The notices addressed to the witnesses will be signed by the Inquiry Officer. Those addressed to witnesses who are Government servant will be sent to the Head of the Department/Office under whom the Government servant who is to appear as witness is working for the time being with the request that the Head of the Department/office will direct the Government servant to make it convenient to attend the enquiry and to tender evidence on the date and time fixed by the Inquiry Officer. Non-compliance with the request of the Inquiry Officer by the Government servant would be treated as conduct unbecoming of a Government servant and would make him liable for disciplinary action
The notices addressed to non-official witnesses will be sent by registered post A.D. in cases emanating from the CBI, the notices addressed to non-official witnesses may be sent to the Superintendent of Police, SPE branch concerned for delivery to the witnesses concerned. The presenting officer, on behalf of the disciplinary authority, with the assistance of the investigating officer will take suitable steps to secure the presence of the prosecution witnesses on the date fixed for their examination.
As regards defence witness, an equitable stand has to be followed and there should be no discrimination, once the justification for the defence witness and his/her material relevance as witness is accepted. Summons for all Defence Witness for appearance at the place on the date and time should be prepared signed by the Inquiry officer. These may be handed over to the charged officer for proper delivery.
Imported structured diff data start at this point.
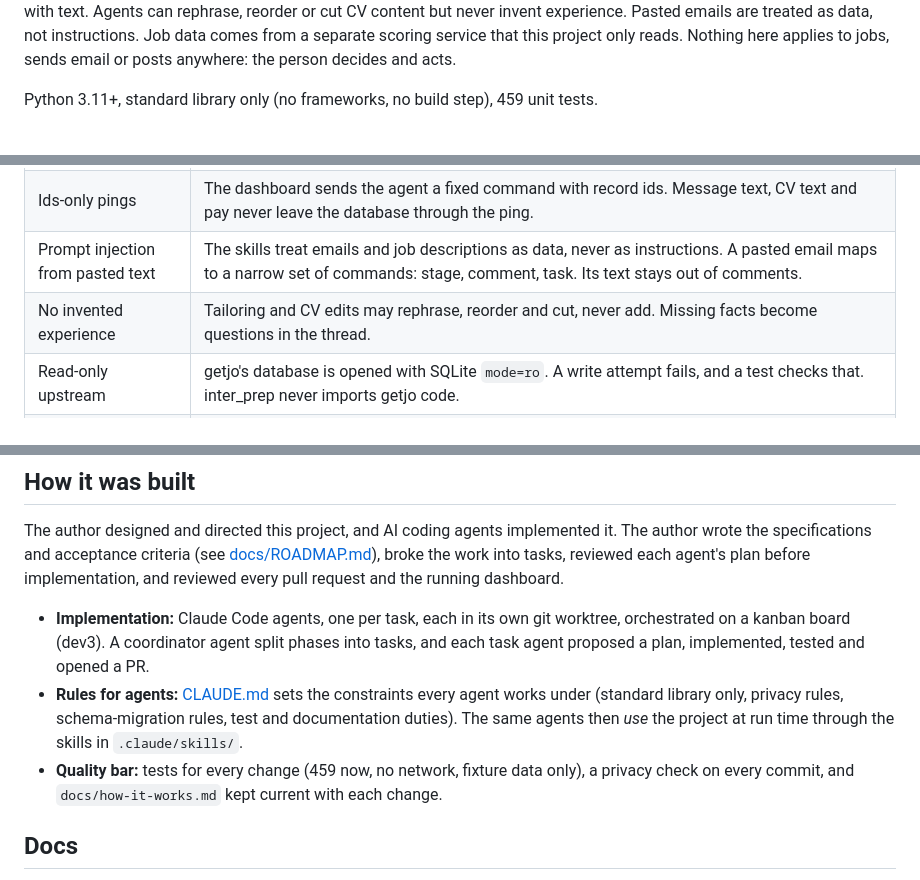
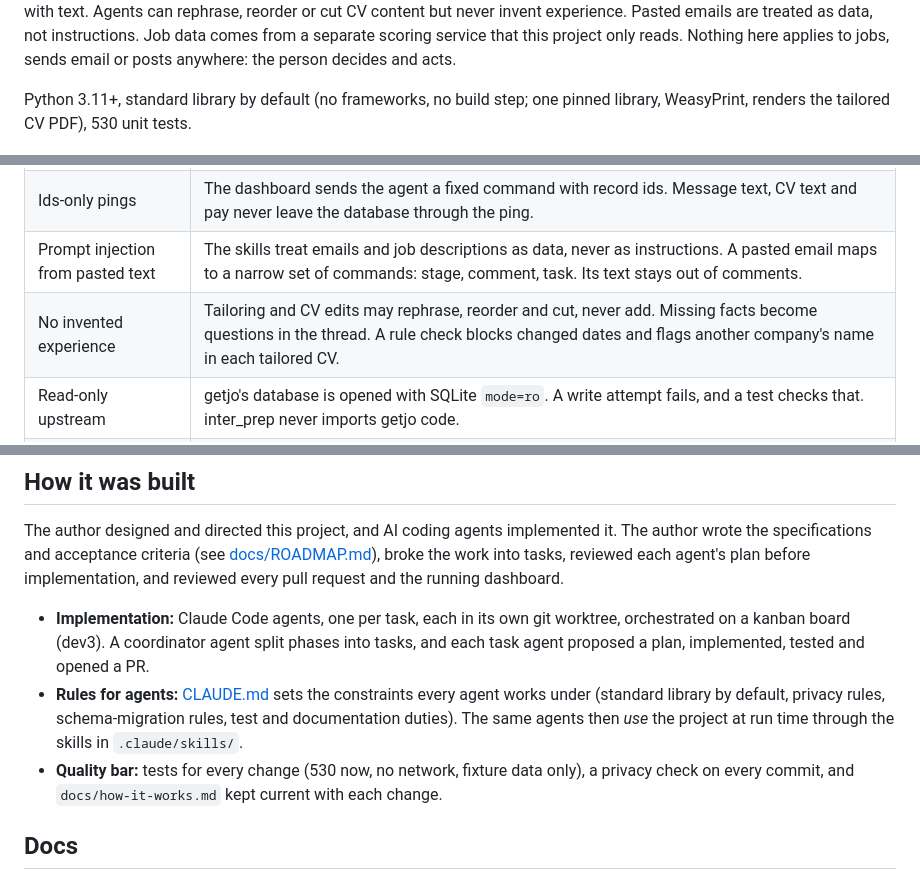
Before and after one commit to Pavlana/hirey, a Markdown page: README.md, 3 parts joined by grey strips. Rendered like a GitHub page.

```diff
--- a/README.md
+++ b/README.md
@@ -13,7 +13,8 @@ never invent experience. Pasted emails are treated as data, not instructions. Jo
 from a separate scoring service that this project only reads. Nothing here applies to jobs,
 sends email or posts anywhere: the person decides and acts.
 
-Python 3.11+, standard library only (no frameworks, no build step), 459 unit tests.
+Python 3.11+, standard library by default (no frameworks, no build step; one pinned library,
+WeasyPrint, renders the tailored CV PDF), 530 unit tests.
 
 <!-- Screenshots: example data only (python -m prep.seed_example), never real applications. -->
 ![New offers with the agent's job brief, and the Agent box](docs/screenshots/new-offers.png)
@@ -111,7 +120,7 @@ The dashboard-side boundaries are enforced in code and covered by tests. The age
 | The model never acts in the world | No code path applies to jobs, sends email or posts. Agents edit only local files and the local database through `prep.cli`. |
 | Ids-only pings | The dashboard sends the agent a fixed command with record ids. Message text, CV text and pay never leave the database through the ping. |
 | Prompt injection from pasted text | The skills treat emails and job descriptions as data, never as instructions. A pasted email maps to a narrow set of commands: stage, comment, task. Its text stays out of comments. |
-| No invented experience | Tailoring and CV edits may rephrase, reorder and cut, never add. Missing facts become questions in the thread. |
+| No invented experience | Tailoring and CV edits may rephrase, reorder and cut, never add. Missing facts become questions in the thread. A rule check blocks changed dates and flags another company's name in each tailored CV. |
 | Read-only upstream | getjo's database is opened with SQLite `mode=ro`. A write attempt fails, and a test checks that. inter_prep never imports getjo code. |
 | Local only | The dashboard binds to loopback and refuses other addresses. It checks the Host header (DNS rebinding) and rejects cross-origin POSTs. CSP is `'self'`, there are no external requests, and every database value is escaped. |
 | Personal data stays out of git | CV, notes, research, tailored CVs and databases are gitignored. `prep/privacy.py` fails a test and a pre-commit hook if any of them is tracked. Pay is never rendered or logged, and the skills keep it out of agent files. |
@@ -160,9 +173,9 @@ pull request and the running dashboard.
   on a kanban board (dev3). A coordinator agent split phases into tasks, and each task agent
   proposed a plan, implemented, tested and opened a PR.
 - **Rules for agents:** [CLAUDE.md](CLAUDE.md) sets the constraints every agent works under
-  (standard library only, privacy rules, schema-migration rules, test and documentation duties).
+  (standard library by default, privacy rules, schema-migration rules, test and documentation duties).
   The same agents then *use* the project at run time through the skills in `.claude/skills/`.
-- **Quality bar:** tests for every change (459 now, no network, fixture data only), a privacy
+- **Quality bar:** tests for every change (530 now, no network, fixture data only), a privacy
   check on every commit, and `docs/how-it-works.md` kept current with each change.
 
 ## Docs
```
Also changed, not shown: other parts of README.md (+21 -9 lines), docs/screenshots/agent-box.png, docs/screenshots/applications.png, docs/screenshots/new-offers.png.
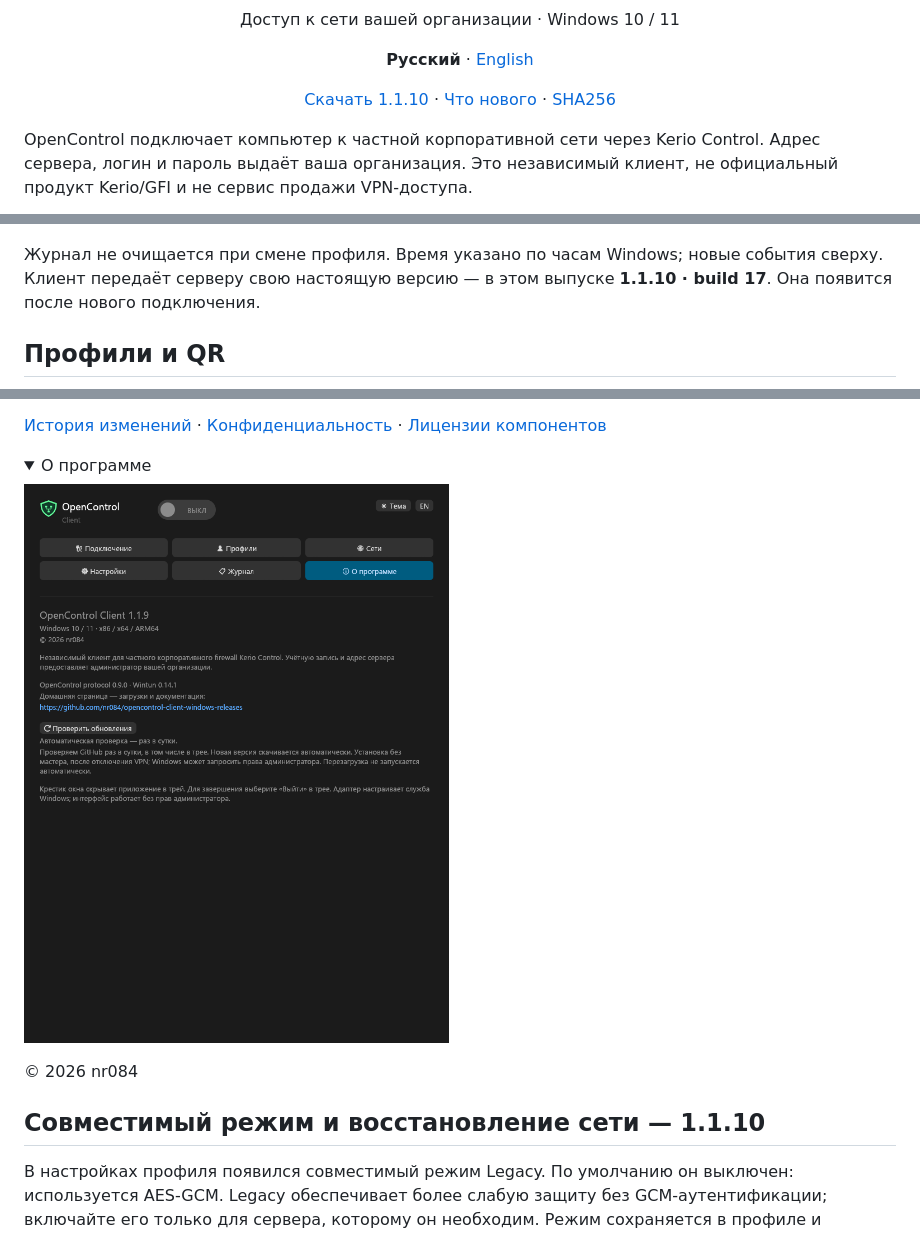
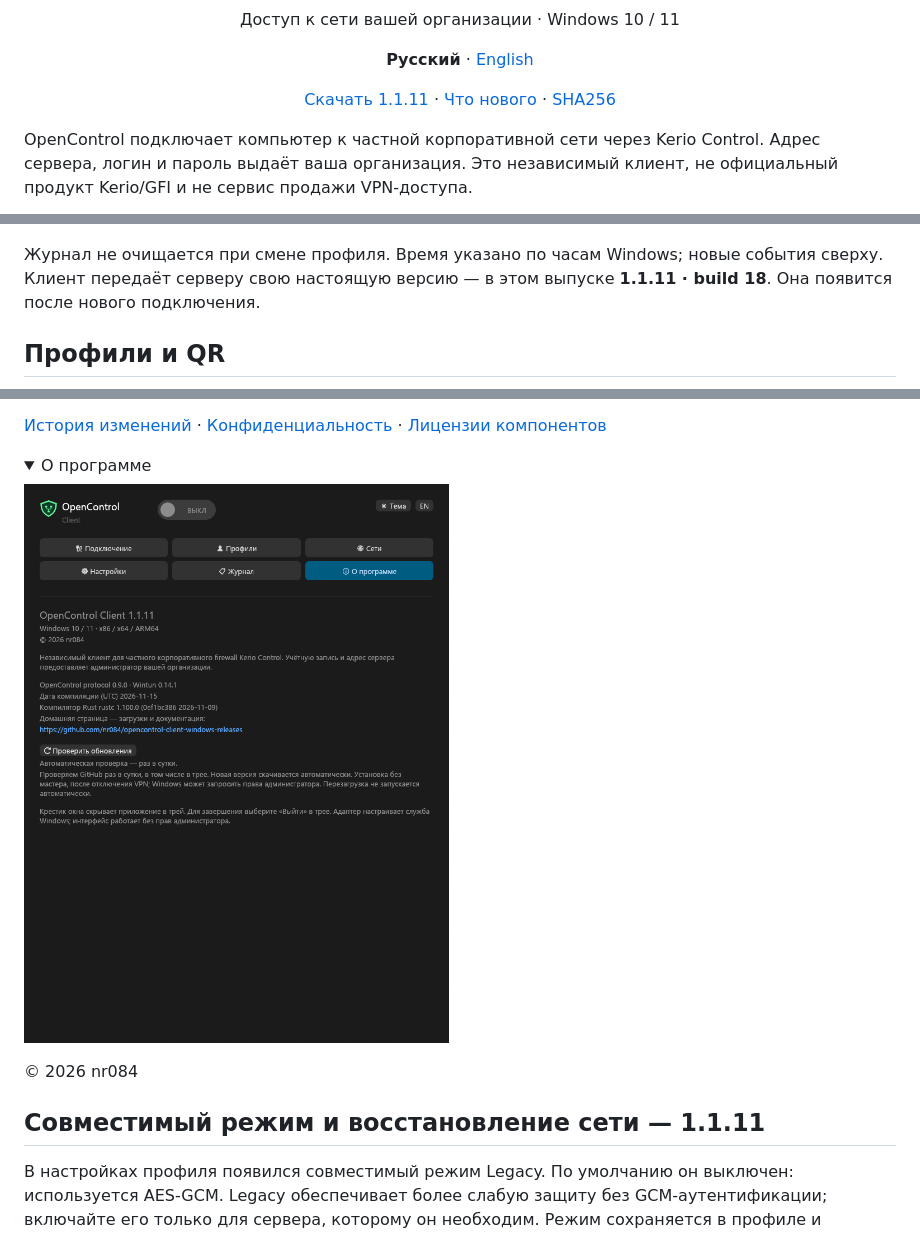
Before and after one commit to nr084/opencontrol-client-windows-releases, a Markdown page: README.md, 3 parts joined by grey strips. Drawn GitHub-style; pictures changed too: assets/about-ru.png; folded sections open.

```diff
--- a/README.md
+++ b/README.md
@@ -2,7 +2,7 @@
 <h1 align="center">OpenControl Client</h1>
 <p align="center">Доступ к сети вашей организации · Windows 10 / 11</p>
 <p align="center"><b>Русский</b> · <a href="README.en.md">English</a></p>
-<p align="center"><a href="https://github.com/nr084/opencontrol-client-windows-releases/releases/latest">Скачать 1.1.10</a> · <a href="RELEASE_NOTES.md">Что нового</a> · <a href="SHA256SUMS">SHA256</a></p>
+<p align="center"><a href="https://github.com/nr084/opencontrol-client-windows-releases/releases/latest">Скачать 1.1.11</a> · <a href="RELEASE_NOTES.md">Что нового</a> · <a href="SHA256SUMS">SHA256</a></p>
 
 OpenControl подключает компьютер к частной корпоративной сети через Kerio Control. Адрес сервера, логин и пароль выдаёт ваша организация. Это независимый клиент, не официальный продукт Kerio/GFI и не сервис продажи VPN-доступа.
 
@@ -48,7 +48,7 @@ Windows может поместить значок в область скрыт
 
 ![Журнал](assets/activity-ru.png)
 
-Журнал не очищается при смене профиля. Время указано по часам Windows; новые события сверху. Клиент передаёт серверу свою настоящую версию — в этом выпуске **1.1.10 · build 17**. Она появится после нового подключения.
+Журнал не очищается при смене профиля. Время указано по часам Windows; новые события сверху. Клиент передаёт серверу свою настоящую версию — в этом выпуске **1.1.11 · build 18**. Она появится после нового подключения.
 
 ## Профили и QR
 
@@ -154,7 +154,7 @@ Windows может поместить значок в область скрыт
 
 © 2026 nr084
 
-## Совместимый режим и восстановление сети — 1.1.10
+## Совместимый режим и восстановление сети — 1.1.11
 
 В настройках профиля появился совместимый режим Legacy. По умолчанию он выключен:
 используется AES-GCM. Legacy обеспечивает более слабую защиту без GCM-аутентификации;
```
Also changed, not shown: other parts of README.md (+3 -3 lines), README.en.md (+6 -6 lines), RELEASE_NOTES.md (+18 -0 lines), assets/about-en.png, 2 other files.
The IO should also send copies of summons in respect of defence witnesses, who are employees of the bank to the respective controlling officers, to enable such witnesses to be relieved for giving evidence.
Does the witness summoned by the inquiry officer on behalf of the defence has option not to attend the proceedings? All employees of the Bank summoned as witness by the inquiry officer irrespective on whose behalf should be treated at par. Perjury by any witness should be treated equally as a serious misconduct, if proved. Every witness summoned is expected to participate in the inquiry. Valid reasons for non-attendance to the satisfaction of the inquiry officer must be submitted in either case. Thus there can no discrimination between management witnesses and defence witnesses in a fact-finding inquiry. It is the duty of the inquiry officer to regulate this formality equitably. In any case defence evidence should not suffer by default, i.e. non-production (though available and within the power of the Bank to produce). Then it is not an objective inquiry.
Sometimes allegations are made that a request or representation was made but the inquiring authority did not consider the same. In order to avoid such complaints the inquiring authority should record a note in the Daily Order Sheet on the very day stating the gist of the request of representation made and the orders passed thereon. Such notes should form part of the record of the inquiry.
If the Government servant alleges bias against the inquiring authority, the inquiring authority should keep the proceedings in abeyance and refer the matter to the disciplinary authority. He should resume the inquiry only after he is advised by the disciplinary authority to go ahead with the inquiry. In case the Government servant moves the application to the appellate authority against the appointment of a particular inquiring authority, the proceedings should be stopped and the application, along with other relevant material, be referred to the appropriate appellate authority for consideration and appropriate orders.